Since the Bible does not teach that there is a second chance to be saved, a chance in the next life, but teaches that man’s destiny is irrevocably fixed in this life, there would remain no reasonable purpose for preaching the gospel to the wicked in hell. And, to return to a previous point, all these attempts fail to explain the mention of the antediluvian unbelievers. Any preaching in hell should be directed to all, and not to just a few. But the text specifically mentions those who lived in the days of Noah.
This view therefore, though adopted by many and held for so long a time, must be set aside. Perhaps the other view, held by Augustine and Beza, will prove better. According to this interpretation Peter is thought to say that Noah spoke by the Holy Spirit to his disobedient contemporaries, and that the flood which destroyed them is a type of baptism.
Noah’s Wicked Contemporaries?
This interpretation must also face objections. For one thing, it is pointed out that Peter makes the subject of the verb, Christ. Christ went and preached, and hence Noah cannot be the preacher. However, this objection is not so serious as it might seem at first. Peter actually says, Christ was made alive by the Spirit, by whom also he preached. This preaching therefore was done by Christ through the Spirit. What this might mean can be seen in chapter one verse eleven. In the first chapter Peter speaks of the Old Testament prophets. These prophets had received a message from God, and they studied the message to see what God meant. The words are, “searching what . . . the spirit of Christ which was in them did signify when it testified beforehand . . . .” Now, obviously, if the Spirit of Christ spoke through the prophets, then too Christ through the Spirit could very well preach in the person of Noah. To suppose that the Spirit of Christ is not the Holy Spirit and could not therefore inspire Noah is a supposition contrary to Peter’s thought and contrary to other New Testament passages. For example, Paul in Eph. 2:17 virtually says that it was Christ, through his missionaries, that preached the gospel in Ephesus. So far as this point goes therefore, this interpretation stands up under scrutiny.
If the preaching was Noah’s testimony to his contemporaries, then the prison is the prison house of sin. The other interpretation assumes that the prison must be hell or hades. But it is as reasonable to speak of the bonds of sin as to speak of the bonds of hell. The mention of a prison therefore does not rule out the idea that Noah was the preacher.
Another argument is that the participles, died, made alive, went, and the verb preached, indicate a temporal succession; and hence the preaching must have occurred after the death of Christ, and not in the time of Noah. But in the first place, if this were so, the preaching would have had to occur after Christ’s resurrection, and not between his death and resurrection, as is usually supposed. Furthermore, the mention of the preaching is not so clearly connected with any alleged temporal succession as it is with the reference to the Spirit. Of course the resurrection had to follow the crucifixion; but the thought of the passage is not on the time element, but on the significance of these events in bringing sinners to God.

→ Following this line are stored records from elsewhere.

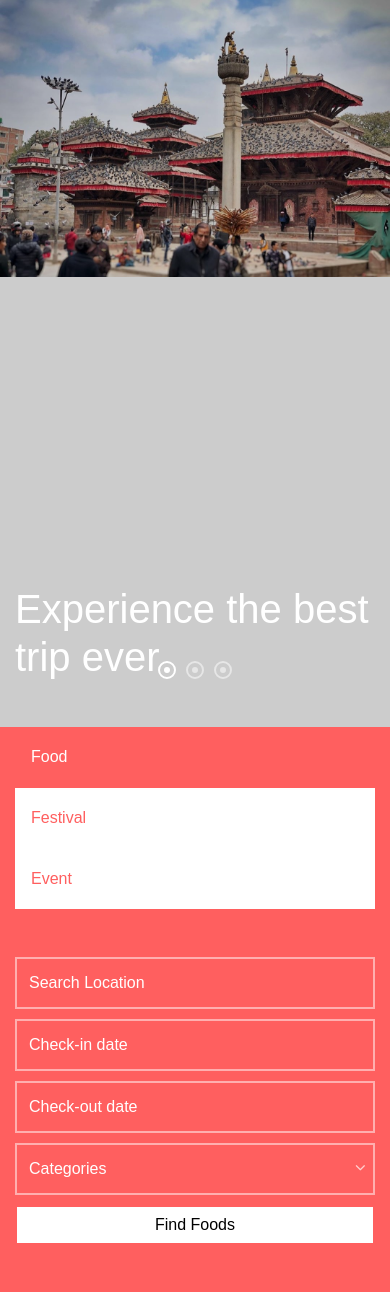
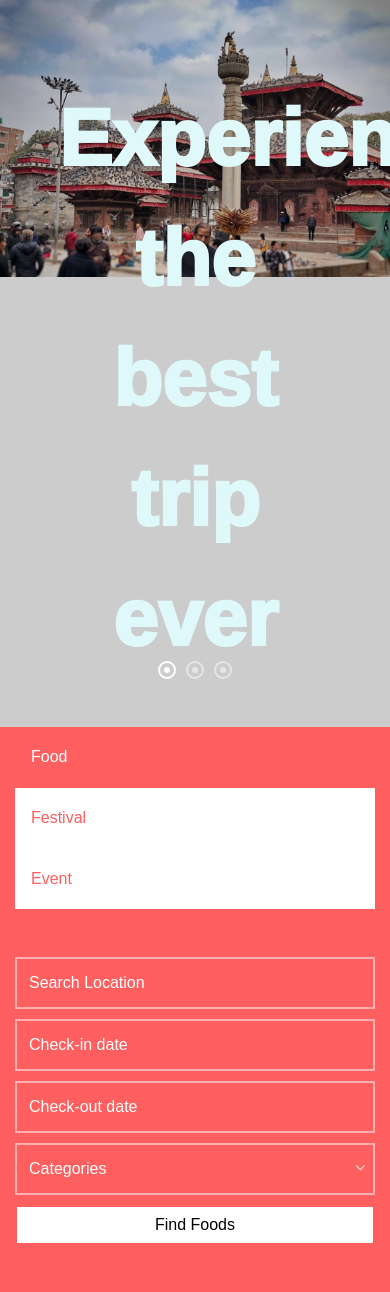
Before and after one commit to Pneha1234/final_year_project-1, a Django app: template yatraapp/templates/home.html in a window 390 px wide. Shown: the part 95-1387 px from the top of the page. Run offline with Django 3.2, Linux system fonts and the light colour scheme; the template is opened without the code that fills it, so the values that code supplies are empty; style sheets or scripts are compiled from the project's sources; some libraries are stand-ins or nearby versions; some web fonts are replaced.

Commit message:
text added on carousel

```diff
--- a/yatraapp/templates/contact.html
+++ b/yatraapp/templates/contact.html
@@ -4,10 +4,10 @@
 
 {% block body %}
 <section class="home-slider owl-carousel">
-      <div class="slider-item"  data-stellar-background-ratio="0.5">
-        <div class="overlay">
+      <div class="slider-item"  data-stellar-background-ratio="0.5">   <img src="{% static 'images/pokhara.jpg' %}">
+        <!---------<div class="overlay">
             <img src="{% static 'images/pokhara.jpg' %}">
-        </div>
+        </div> --------->
         <div class="container">
           <div class="row slider-text align-items-center">
             <div class="col-md-7 col-sm-12 ftco-animate">
--- a/yatraapp/templates/festival.html
+++ b/yatraapp/templates/festival.html
@@ -9,6 +9,9 @@
  <section class="home-slider owl-carousel">
       <div class="slider-item" data-stellar-background-ratio="0.5">
       	<img src="{% static 'images/kumari.jpg' %}">
+        <div class="carousel-caption ">
+          <h3 style="color:#ecf0f1; font-size:80px; font-weight:1000;">Local Festivals</h3>
+        </div>
         <div class="overlay"></div>
         <div class="container">
           <div class="row slider-text align-items-center">
--- a/yatraapp/templates/home.html
+++ b/yatraapp/templates/home.html
@@ -7,34 +7,43 @@
 
 <section class="home-slider owl-carousel">
       <div class="slider-item"> <img src="{% static 'images/hanumandhoka.jpg' %}">
+        <div class="carousel-caption ">
+          <h3 style="color:#dff9fb; font-size:80px; font-weight:1000;">Experience the best trip ever</h3>
+        </div>
         <div class="overlay"></div>
         <div class="container">
           <div class="row slider-text align-items-center">
-            <div class="col-md-7 col-sm-12 ftco-animate">
+           <!----- <div class="col-md-7 col-sm-12 ftco-animate">
               <h1 class="mb-3">Experience the best trip ever</h1>
-            </div>
+            </div> ------->
           </div>
         </div>
       </div>
 
       <div class="slider-item"> <img src="{% static 'images/patands.jpg' %}">
+        <div class="carousel-caption ">
+          <h3 style="color:#bdc3c7; font-size:80px; font-weight:1000;">Making the most out of your holiday</h3>
+        </div>
         <div class="overlay"></div>
         <div class="container">
           <div class="row slider-text align-items-center">
-            <div class="col-md-7 col-sm-12 ftco-animate">
+            <!----<div class="col-md-7 col-sm-12 ftco-animate">
               <h1 class="mb-3">Making the most out of your holiday</h1>
-            </div>
+            </div> ----->
           </div>
         </div>
       </div>
 
       <div class="slider-item" > <img src="{% static 'images/bhaktapur.jpeg' %}">
+        <div class="carousel-caption ">
+          <h3 style="color:#bdc3c7; font-size:80px; font-weight:1000;">Travel Operator Just For You</h3>
+        </div>
         <div class="overlay"></div>
         <div class="container">
           <div class="row slider-text align-items-center">
-            <div class="col-md-7 col-sm-12 ftco-animate">
+            <!---<div class="col-md-7 col-sm-12 ftco-animate">
               <h1 class="mb-3">Travel Operator Just For You</h1>
-            </div>
+            </div> --->
           </div>
         </div>
       </div>
```
Also changed, not shown: yatraapp/templates/food.html (+6 -3 lines), yatraapp/static/images/patands.jpg, yatraapp/static/scss/style.scss (line endings or trailing spaces).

Thus the several objections that are raised against the personal preaching of Noah do not make this interpretation impossible.
Now, positively and finally, this interpretation is the only one that can explain the mention of the wicked at the time of Noah, and the mention of Noah is motivated by Peter’s desire to show that the flood is a type of baptism. In the larger connection Peter is explaining the work of Christ, the turning away from sin, the salvation of believers out of an ungodly world, and their tribulations during their lifetime. Peter thinks he can make his ideas clear by an Old Testament example, and Noah is more suitable than any other. For this reason Peter can confine his thought to one group of men. Had he been thinking of a personal preaching by Christ in hell, he could not have restricted his attention to this one group.